Home / Daily / Queensland boosts cyclone resilience funding
19 May 2020
The Queensland Government has announced funding to extend a grants program that helps improve the resilience of homes and reduces premiums in cyclone-affected regions.
Premier Annastacia Palaszczuk says the Household Resilience Program has already proved successful in supporting local jobs and helping people save on household insurance premiums.
“We are extending this program with another $11.25 million, and I welcome the Federal Government’s commitment to provide $10 million of funding,” she said today.
The State Government says 1749 households from Bundaberg to Cape York Peninsula have already seen insurance premiums reduced by an average of $310 under the program.

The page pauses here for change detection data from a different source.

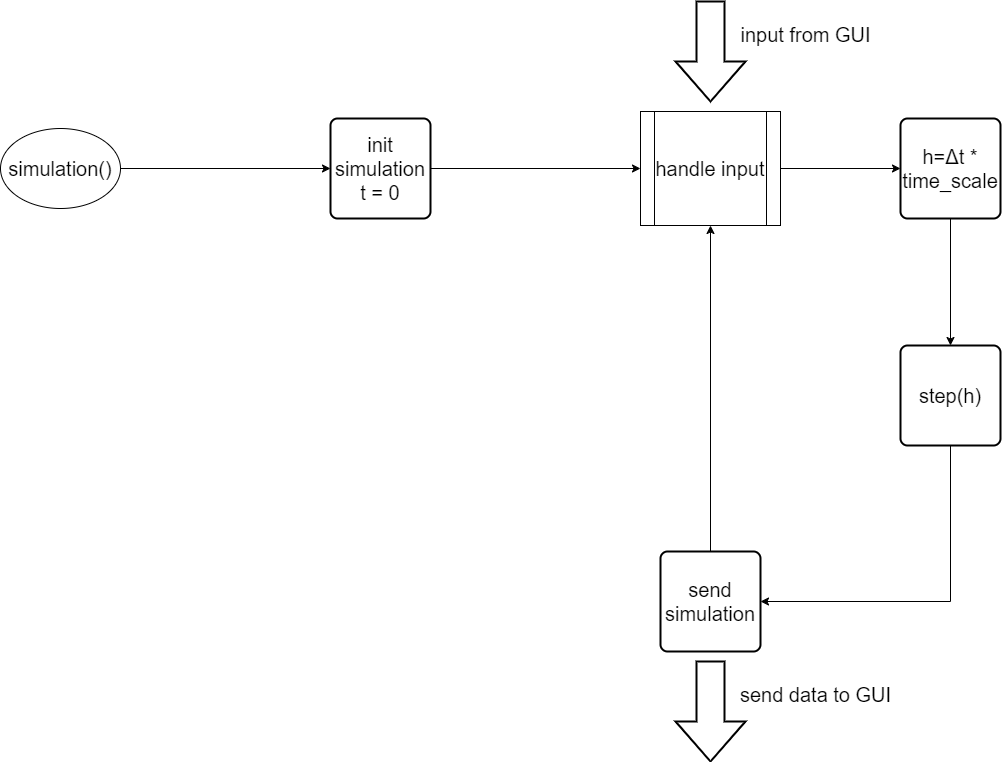
This is Final/simulation.png from DerGorn/InterstellareSimulation, a draw.io export, as it was before one commit. Source tidied: cells renumbered, new cells last; positions are measured from the earlier drawing's top-left corner, leaving out a move shared by most shapes.
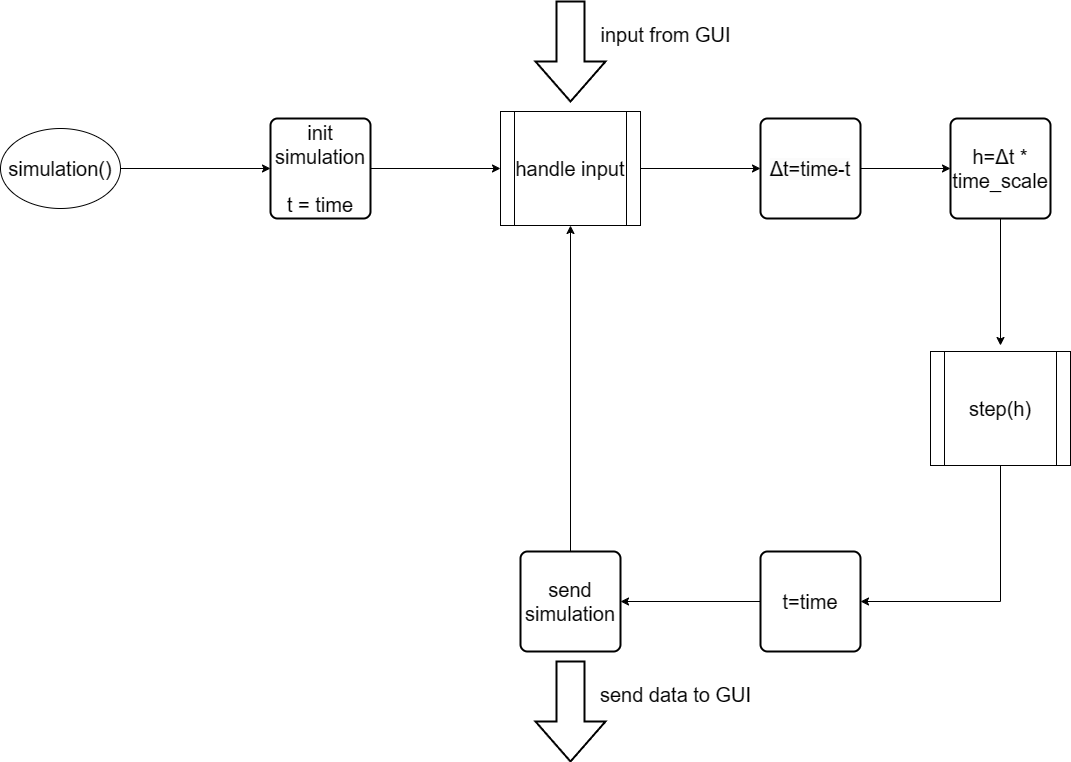
Later version of the same file.

What changed in the source:
```diff
@@ -6,19 +6,21 @@
       <mxGeometry relative="1" as="geometry" />
     </mxCell>
     <mxCell id="3" value="&lt;font style=&quot;font-size: 20px;&quot;&gt;simulation()&lt;/font&gt;" style="ellipse;whiteSpace=wrap;html=1;" parent="1" vertex="1">
-      <mxGeometry y="127" width="120" height="80" as="geometry" />
+      <mxGeometry x="140" y="127" width="120" height="80" as="geometry" />
     </mxCell>
     <mxCell id="4" style="edgeStyle=orthogonalEdgeStyle;rounded=0;jettySize=auto;html=1;entryX=0;entryY=0.5;entryDx=0;entryDy=0;" parent="1" edge="1" source="5" target="17">
       <mxGeometry relative="1" as="geometry" />
     </mxCell>
-    <mxCell id="5" value="&lt;font style=&quot;font-size: 20px;&quot;&gt;init simulation&lt;br&gt;t = 0&lt;/font&gt;" style="rounded=1;whiteSpace=wrap;html=1;absoluteArcSize=1;arcSize=14;strokeWidth=2;" parent="1" vertex="1">
-      <mxGeometry x="330" y="117" width="100" height="100" as="geometry" />
+    <mxCell id="5" value="&lt;font style=&quot;font-size: 20px;&quot;&gt;init simulation&lt;br&gt;&lt;br&gt;t = time&lt;/font&gt;" style="rounded=1;whiteSpace=wrap;html=1;absoluteArcSize=1;arcSize=14;strokeWidth=2;" parent="1" vertex="1">
+      <mxGeometry x="410" y="117" width="100" height="100" as="geometry" />
     </mxCell>
-    <mxCell id="6" style="edgeStyle=orthogonalEdgeStyle;rounded=0;jettySize=auto;html=1;entryX=0.5;entryY=0;entryDx=0;entryDy=0;" parent="1" edge="1" source="7" target="11">
-      <mxGeometry relative="1" as="geometry" />
+    <mxCell id="6" style="edgeStyle=orthogonalEdgeStyle;rounded=0;jettySize=auto;html=1;entryX=0.5;entryY=0;entryDx=0;entryDy=0;" parent="1" edge="1" source="7">
+      <mxGeometry relative="1" as="geometry">
+        <mxPoint x="1140" y="344" as="targetPoint" />
+      </mxGeometry>
     </mxCell>
     <mxCell id="7" value="&lt;font style=&quot;font-size: 20px;&quot;&gt;h=Δt * time_scale&lt;/font&gt;" style="rounded=1;whiteSpace=wrap;html=1;absoluteArcSize=1;arcSize=14;strokeWidth=2;" parent="1" vertex="1">
-      <mxGeometry x="900" y="117" width="100" height="100" as="geometry" />
+      <mxGeometry x="1090" y="117" width="100" height="100" as="geometry" />
     </mxCell>
     <mxCell id="8" style="edgeStyle=orthogonalEdgeStyle;rounded=0;jettySize=auto;html=1;" parent="1" edge="1" source="9" target="17">
       <mxGeometry relative="1" as="geometry" />
@@ -26,12 +28,6 @@
     <mxCell id="9" value="&lt;font style=&quot;font-size: 20px;&quot;&gt;send simulation&lt;/font&gt;" style="rounded=1;whiteSpace=wrap;html=1;absoluteArcSize=1;arcSize=14;strokeWidth=2;" parent="1" vertex="1">
       <mxGeometry x="660" y="550" width="100" height="100" as="geometry" />
     </mxCell>
-    <mxCell id="10" style="edgeStyle=orthogonalEdgeStyle;rounded=0;jettySize=auto;html=1;entryX=1;entryY=0.5;entryDx=0;entryDy=0;exitX=0.5;exitY=1;exitDx=0;exitDy=0;" parent="1" edge="1" source="11" target="9">
-      <mxGeometry relative="1" as="geometry" />
-    </mxCell>
-    <mxCell id="11" value="&lt;font style=&quot;font-size: 20px;&quot;&gt;step(h)&lt;/font&gt;" style="rounded=1;whiteSpace=wrap;html=1;absoluteArcSize=1;arcSize=14;strokeWidth=2;" parent="1" vertex="1">
-      <mxGeometry x="900" y="344" width="100" height="100" as="geometry" />
-    </mxCell>
     <mxCell id="12" style="verticalLabelPosition=bottom;verticalAlign=top;html=1;strokeWidth=2;shape=mxgraph.arrows2.arrow;dy=0.6;dx=40;notch=0;direction=south;" parent="1" vertex="1">
       <mxGeometry x="675" width="70" height="100" as="geometry" />
     </mxCell>
@@ -44,11 +40,29 @@
     <mxCell id="15" value="&lt;font style=&quot;font-size: 20px;&quot;&gt;send data to GUI&lt;/font&gt;" style="text;html=1;align=center;verticalAlign=middle;strokeColor=none;fillColor=none;" parent="1" vertex="1">
       <mxGeometry x="730" y="673" width="170" height="40" as="geometry" />
     </mxCell>
-    <mxCell id="16" style="edgeStyle=orthogonalEdgeStyle;rounded=0;jettySize=auto;html=1;" parent="1" edge="1" source="17" target="7">
-      <mxGeometry relative="1" as="geometry" />
-    </mxCell>
+    <mxCell id="18" style="edgeStyle=orthogonalEdgeStyle;rounded=0;jettySize=auto;html=1;entryX=0;entryY=0.5;entryDx=0;entryDy=0;" parent="1" edge="1" source="17" target="21">
+      <mxGeometry relative="1" as="geometry" />
+    </mxCell>
     <mxCell id="17" value="handle input" style="shape=process;whiteSpace=wrap;html=1;backgroundOutline=1;fontSize=20;" parent="1" vertex="1">
       <mxGeometry x="640" y="110" width="140" height="114" as="geometry" />
     </mxCell>
+    <mxCell id="19" style="edgeStyle=orthogonalEdgeStyle;rounded=0;jettySize=auto;html=1;entryX=1;entryY=0.5;entryDx=0;entryDy=0;exitX=0.5;exitY=1;exitDx=0;exitDy=0;" parent="1" edge="1" source="11" target="23">
+      <mxGeometry relative="1" as="geometry" />
+    </mxCell>
+    <mxCell id="11" value="step(h)" style="shape=process;whiteSpace=wrap;html=1;backgroundOutline=1;fontSize=20;" parent="1" vertex="1">
+      <mxGeometry x="1070" y="350" width="140" height="114" as="geometry" />
+    </mxCell>
+    <mxCell id="20" style="edgeStyle=orthogonalEdgeStyle;rounded=0;jettySize=auto;html=1;entryX=0;entryY=0.5;entryDx=0;entryDy=0;" parent="1" edge="1" source="21" target="7">
+      <mxGeometry relative="1" as="geometry" />
+    </mxCell>
+    <mxCell id="21" value="&lt;span style=&quot;color: rgb(0, 0, 0); font-family: Helvetica; font-size: 20px; font-style: normal; font-variant-ligatures: normal; font-variant-caps: normal; font-weight: 400; letter-spacing: normal; orphans: 2; text-align: center; text-indent: 0px; text-transform: none; widows: 2; word-spacing: 0px; -webkit-text-stroke-width: 0px; background-color: rgb(251, 251, 251); text-decoration-thickness: initial; text-decoration-style: initial; text-decoration-color: initial; float: none; display: inline !important;&quot;&gt;Δt=time-t&lt;/span&gt;" style="rounded=1;whiteSpace=wrap;html=1;absoluteArcSize=1;arcSize=14;strokeWidth=2;" parent="1" vertex="1">
+      <mxGeometry x="900" y="117" width="100" height="100" as="geometry" />
+    </mxCell>
+    <mxCell id="22" style="edgeStyle=orthogonalEdgeStyle;rounded=0;jettySize=auto;html=1;entryX=1;entryY=0.5;entryDx=0;entryDy=0;" parent="1" edge="1" source="23" target="9">
+      <mxGeometry relative="1" as="geometry" />
+    </mxCell>
+    <mxCell id="23" value="&lt;font style=&quot;font-size: 20px;&quot;&gt;t=time&lt;/font&gt;" style="rounded=1;whiteSpace=wrap;html=1;absoluteArcSize=1;arcSize=14;strokeWidth=2;" parent="1" vertex="1">
+      <mxGeometry x="900" y="550" width="100" height="100" as="geometry" />
+    </mxCell>
   </root>
 </mxGraphModel>
```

Insurance Council of Australia (ICA) Head of Risk and Operations Karl Sullivan has welcomed the additional commitment for a program that insurers have identified as essential.
“While modest in size for now compared to the scale of the problem, the program is a practical and meaningful step towards helping vulnerable individuals to improve their resilience to cyclones,” he says on LinkedIn.
“Importantly, many insurers have already proved willing to recognise improvements that lower risk to cyclones, and to reduce premiums accordingly.”
Suncorp Insurance CEO Gary Dransfield says the Household Resilience Program was developed using the company’s Protecting the North research with James Cook University’s Cyclone Testing Station.
“Effective investment in economic infrastructure that reduces the impact of natural disasters will help create regional jobs while building safer communities and reducing cost of living pressures through lower insurance premiums,” he said.
Mr Dransfield says the program complements Suncorp’s Cyclone Resilience Benefit that provides customers in the region with premium reductions of up to 20% for making their homes more cyclone resilient.
The extension of the program is part of a Queensland economic recovery strategy in response to the impacts of the COVID-19 pandemic.